- Aim of the exercise:
In the material below, which lines hold the word "notebook"? Pick each one out.

- Extracted data:
--------------------------------------------------

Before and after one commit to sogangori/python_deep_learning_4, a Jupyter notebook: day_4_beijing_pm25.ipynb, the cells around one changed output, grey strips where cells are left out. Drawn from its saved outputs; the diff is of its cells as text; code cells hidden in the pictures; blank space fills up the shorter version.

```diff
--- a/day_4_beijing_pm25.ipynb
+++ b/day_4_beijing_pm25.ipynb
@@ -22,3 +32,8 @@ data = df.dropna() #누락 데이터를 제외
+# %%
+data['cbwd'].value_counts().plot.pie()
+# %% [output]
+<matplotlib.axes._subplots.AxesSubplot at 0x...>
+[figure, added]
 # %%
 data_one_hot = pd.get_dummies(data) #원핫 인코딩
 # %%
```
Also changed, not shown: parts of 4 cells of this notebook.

--------------------------------------------------

- Reply to the exercise:
Before and after one commit to sogangori/python_deep_learning_4, a Jupyter notebook: day_4_beijing_pm25.ipynb, the cells around one changed output, grey strips where cells are left out. Drawn from its saved outputs; the diff is of its cells as text; code cells hidden in the pictures; blank space fills up the shorter version.
Also changed, not shown: parts of 4 cells of this notebook.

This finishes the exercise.